**Exercise aim**: Throughout the records below, find the lines with the string "passion" and give how many there are, nothing else.

=== Section Start ===

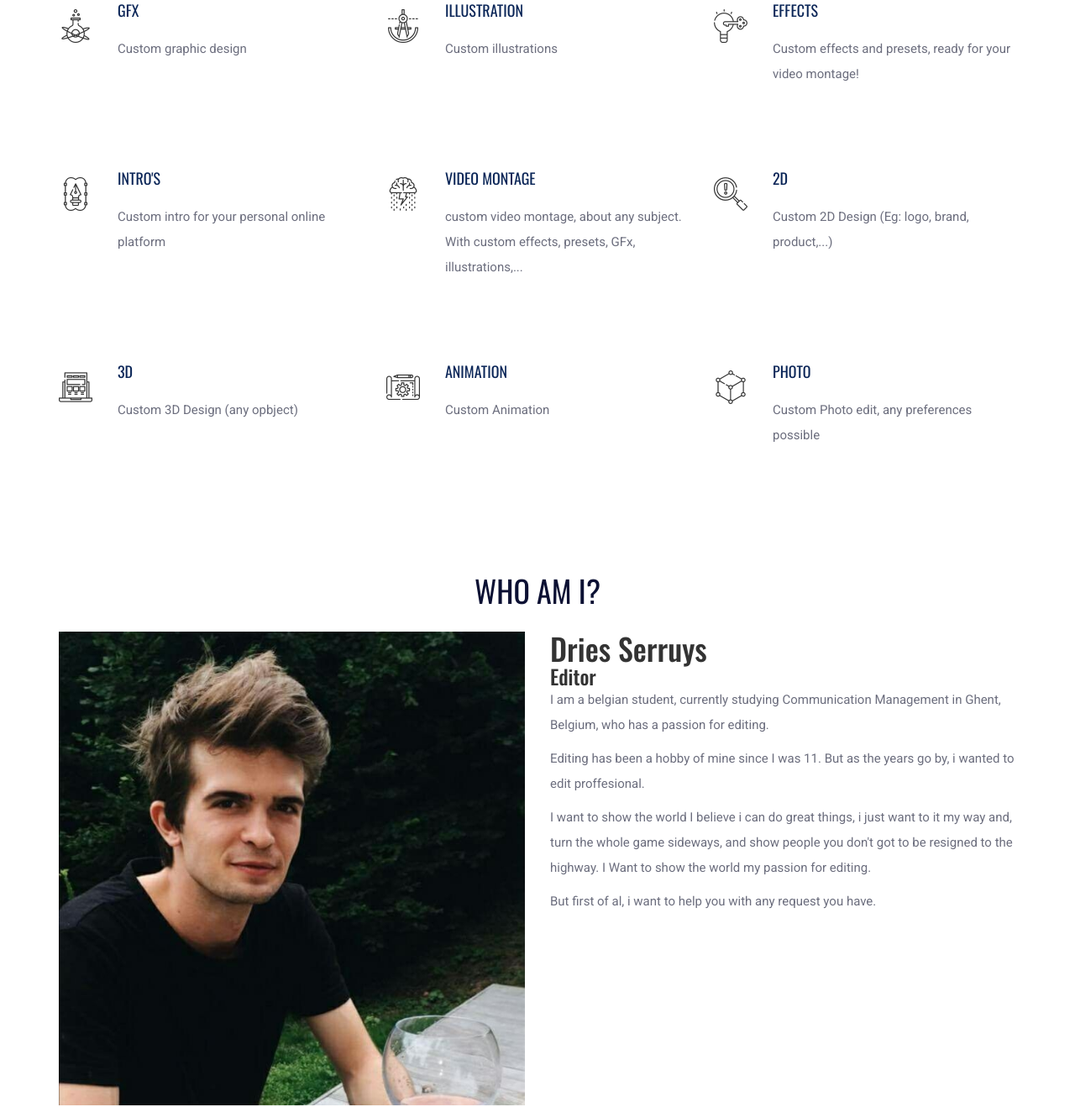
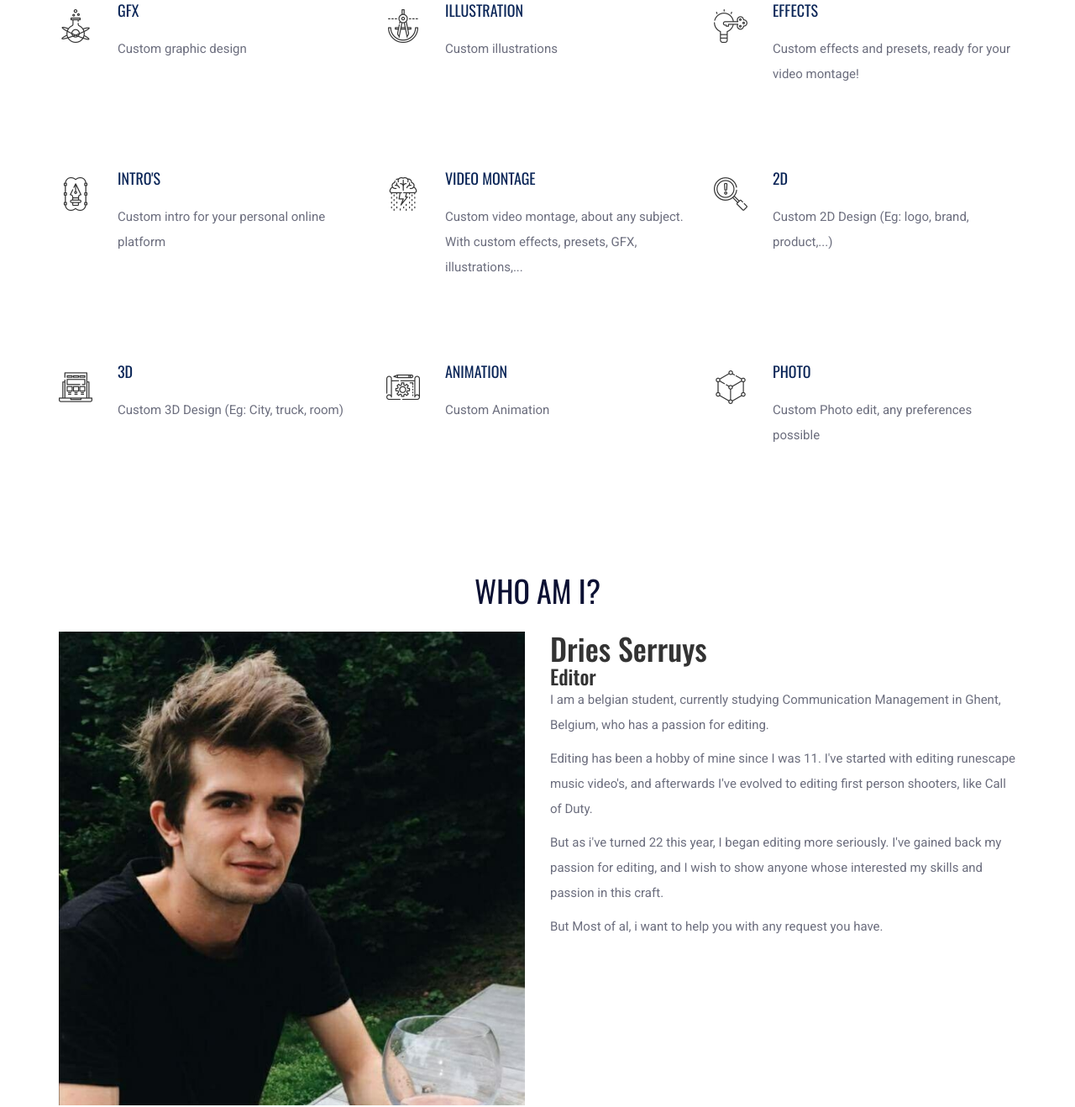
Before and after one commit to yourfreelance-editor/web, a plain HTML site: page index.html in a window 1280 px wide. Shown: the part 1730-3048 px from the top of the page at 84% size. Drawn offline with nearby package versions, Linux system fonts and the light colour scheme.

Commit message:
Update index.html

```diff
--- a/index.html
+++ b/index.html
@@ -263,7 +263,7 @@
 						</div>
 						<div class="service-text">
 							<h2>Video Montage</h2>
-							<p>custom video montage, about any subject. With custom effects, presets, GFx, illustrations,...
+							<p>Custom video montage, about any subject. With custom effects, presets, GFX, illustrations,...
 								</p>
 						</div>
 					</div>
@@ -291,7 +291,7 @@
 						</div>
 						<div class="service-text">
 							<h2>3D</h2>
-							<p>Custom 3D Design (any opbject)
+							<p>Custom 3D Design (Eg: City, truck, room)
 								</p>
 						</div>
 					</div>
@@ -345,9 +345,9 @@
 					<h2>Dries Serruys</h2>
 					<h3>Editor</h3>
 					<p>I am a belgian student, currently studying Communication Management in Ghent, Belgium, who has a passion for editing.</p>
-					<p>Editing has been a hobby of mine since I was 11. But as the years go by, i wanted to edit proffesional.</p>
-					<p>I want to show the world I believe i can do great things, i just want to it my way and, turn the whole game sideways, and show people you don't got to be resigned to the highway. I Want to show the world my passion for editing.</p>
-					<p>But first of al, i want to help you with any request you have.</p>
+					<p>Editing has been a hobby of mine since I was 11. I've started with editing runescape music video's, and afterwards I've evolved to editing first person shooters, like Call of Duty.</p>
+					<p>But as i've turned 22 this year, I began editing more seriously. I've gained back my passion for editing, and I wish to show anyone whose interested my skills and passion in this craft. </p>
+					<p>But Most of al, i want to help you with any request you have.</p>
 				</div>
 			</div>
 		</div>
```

=== Section End ===

**Your response**: 3